West Hollywood Public Art
If you find yourself driving north or south on San Vicente Blvd. in West Hollywood, drive slowly as you cross Melrose Ave. because on either side of you will be one of Los Angeles Counties best public art exhibitions. The brand new West Hollywood Public Library has turned over its massive exterior walls to a handful of street artists to create huge outdoor murals. The effects are a welcome visual relief to spaces that otherwise might have been sold for advertising revenue.
According to a recent Los Angeles Times article the idea for filling these space with art came from MOCA Director Jeffrey Deitch, during a tour of the library while it was under construction. According to Andrew Campbell, West Hollywood’s cultural affairs administrator, “Deitch saw the walls and thought they would make an ideal extension of the museum’s “Art in the Streets” exhibition.
Joining Scharf with exterior works are Shepard Fairey and Retna.
Across San Vicente on the grounds of the Pacific Design Center’s front lawn, adding to the giant chair and desk lamp that anchor the east and west sides of the building’s Melrose Ave. face is an exhibition called Eleven Heavy Things by the artist Miranda July.

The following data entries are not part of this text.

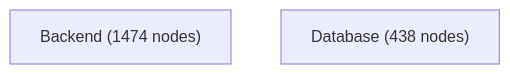
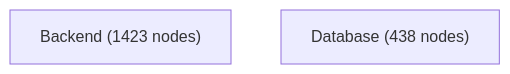
The first of 4 diagrams in docs/architecture-analysis/architecture.report.md (jankneumann/agentic-coding-tools), drawn with Mermaid before and after one commit. The commit also changed other lines of this file and 36 other files, not shown here.

````diff
--- a/docs/architecture-analysis/architecture.report.md
+++ b/docs/architecture-analysis/architecture.report.md
@@ -501,5 +501,5 @@
 ```mermaid
 flowchart TB
-    Backend["Backend (1474 nodes)"]
+    Backend["Backend (1423 nodes)"]
     Database["Database (438 nodes)"]
 ```
````
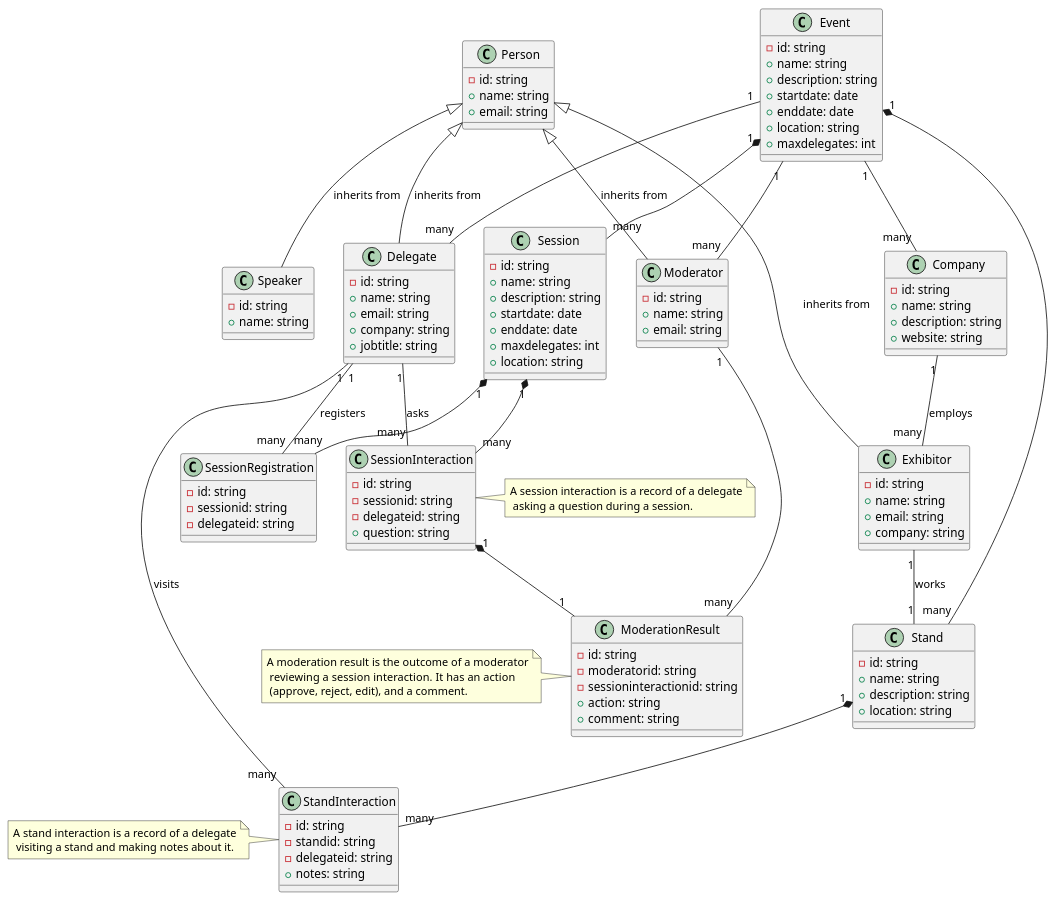
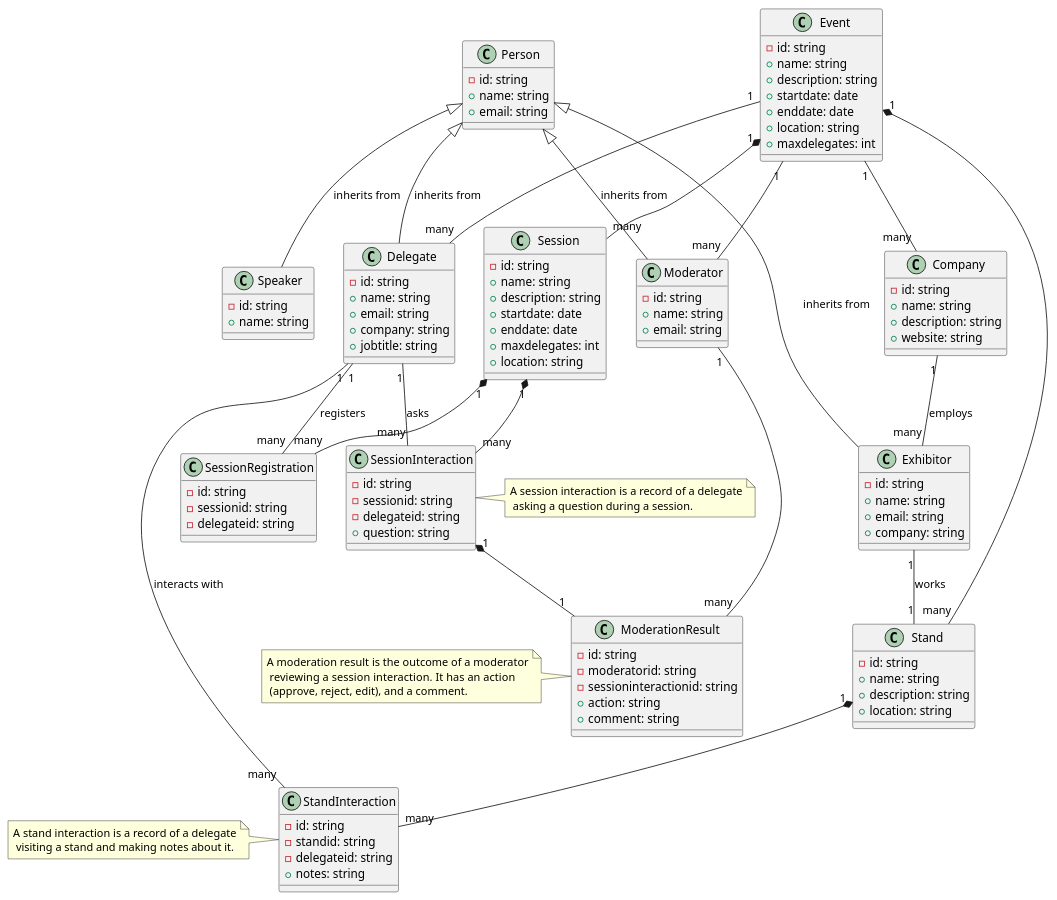
Before and after one commit to CSC-40084-Group-7/BMI2-UML: the diagram in BookMeIn2.puml, drawn with PlantUML.

Commit message:
add relationships

```diff
--- a/BookMeIn2.puml
+++ b/BookMeIn2.puml
@@ -1,153 +1,153 @@
 @startuml BookMeIn2
 
 /'
 Glossary
 
 Event: The event that is happening, e.g. App Development in a mobile world.
 Delegates: People attending the event, sometimes on behalf of a company.
 Exhibitor: A person attending the event on behalf of their company. Each Exhibitor works at one stand.
 Moderator: Works in the background during a session filtering the questions sent in by delegates, for the purpose of avoiding anything unsuitable being sent to the speaker, and amalgamating similar questions into one so as to avoid repeating the same question
 Session: A talk or presentation happening at the event. Several of these can happen at the same time at larger events and delegates would have to choose which ones they want to attend.  Sometimes these can require a pre-registration of interest to allow entry.
 Speaker: An individual presenting the session. These can be the same as exhibitors, or they may be completely independent.
 Stand: One per company at the event. These companies are ones that have paid to have a stand at the event.  Often these will be sponsors of the event looking to sell some sort of software or service to the delegates.   Multiple Exhibitors may work on one stand though.
 '/
 
 ' Entities
 
 class "Event" as event {
     - id: string
     + name: string
     + description: string
     + startdate: date
     + enddate: date
     + location: string
     + maxdelegates: int
 }
 
 class "Person" as person {
     - id: string
     + name: string
     + email: string
 }
 
 class "Delegate" as delegate {
     - id: string
     + name: string
     + email: string
     + company: string
     + jobtitle: string
 }
 
 class "Exhibitor" as exhibitor {
     - id: string
     + name: string
     + email: string
     + company: string
 }
 
 class "Moderator" as moderator {
     - id: string
     + name: string
     + email: string
 }
 
 class "Session" as session {
     - id: string
     + name: string
     + description: string
     + startdate: date
     + enddate: date
     + maxdelegates: int
     + location: string
 }
 
 class "Speaker" as speaker {
     - id: string
     + name: string
 }
 
 class "Stand" as stand {
     - id: string
     + name: string
     + description: string
     + location: string
 }
 
 class "Company" as company {
     - id: string
     + name: string
     + description: string
     + website: string
 }
 
 class "SessionRegistration" as sessionregistration {
     - id: string
     - sessionid: string
     - delegateid: string
 }
 
 class "StandInteraction" as standinteraction {
     - id: string
     - standid: string
     - delegateid: string
     + notes: string
 }
 
 class "SessionInteraction" as sessioninteraction {
     - id: string
     - sessionid: string
     - delegateid: string
     + question: string
 }
 
 class "ModerationResult" as moderationresult {
     - id: string
     - moderatorid: string
     - sessioninteractionid: string
     + action: string
     + comment: string
 }
 
 ' Relationships
 
 event "1" -- "many" delegate
 event "1" -- "many" moderator
 event "1" -- "many" company
 
-delegate "1" -- "many" standinteraction : visits
+delegate "1" -- "many" standinteraction : interacts with
 delegate "1" -- "many" sessioninteraction : asks
 delegate "1" -- "many" sessionregistration : registers
 
 exhibitor "1" -- "1" stand : works
 
 company "1" -- "many" exhibitor : employs
 
 moderator "1" -- "many" moderationresult 
 
 
 ' Inheritance
 
 person <|-- delegate : inherits from
 person <|-- exhibitor : inherits from
 person <|-- moderator : inherits from
 person <|-- speaker : inherits from
 
 ' Composition
 
 event "1" *-- "many" session
 event "1" *-- "many" stand
 
 ' Aggregation
 
 session "1" *-- "many" sessioninteraction
 session "1" *-- "many" sessionregistration
 stand "1" *-- "many" standinteraction
 sessioninteraction "1" *-- "1" moderationresult
 
 ' Notes
 
 note left of moderationresult : A moderation result is the outcome of a moderator\n reviewing a session interaction.  It has an action\n (approve, reject, edit), and a comment.
 note left of standinteraction : A stand interaction is a record of a delegate\n visiting a stand and making notes about it.
 note right of sessioninteraction : A session interaction is a record of a delegate\n asking a question during a session.
 
 @enduml
```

This art invites interaction and begs to be photographed with friends faces protruding from the art, etc., Unfortunately the PDC is somewhat, and that’s putting it mildly, protective of it’s “public” spaces and employs full-time guards to prevent the actual public from stepping foot onto its pristine patches of perfectly green grass. And having been chased off the grass before, not to mention being asked to vacate the outdoor sitting area adjacent to the circular food kiosk, one Sunday afternoon not too long ago, because #1 it was private property and #2 only available for actual human use if the kiosk was open (ok, clearly one can’t jump up on the giant chair and relax with a book, but these chairs just sit unused for more hours than they are available for us, begging neighborhood riff-raff like me to bring a paper or book and settle into one of the chairs and enjoy the quiet space) my photos of this art do not do Ms. July’s installation justice. So I suggest that you the reader (and that assumes that anyone is reading this) walk or drive over, park in the new parking lot at the new library (the parking lot is open already), and see everything on your own visual terms.
And kudo’s to the City of West Hollywood for using the exterior of the new library as an extension of the learning facility housed within its very walls, for exposing anyone who cares to look up and see art. Real art. Public art. Free art.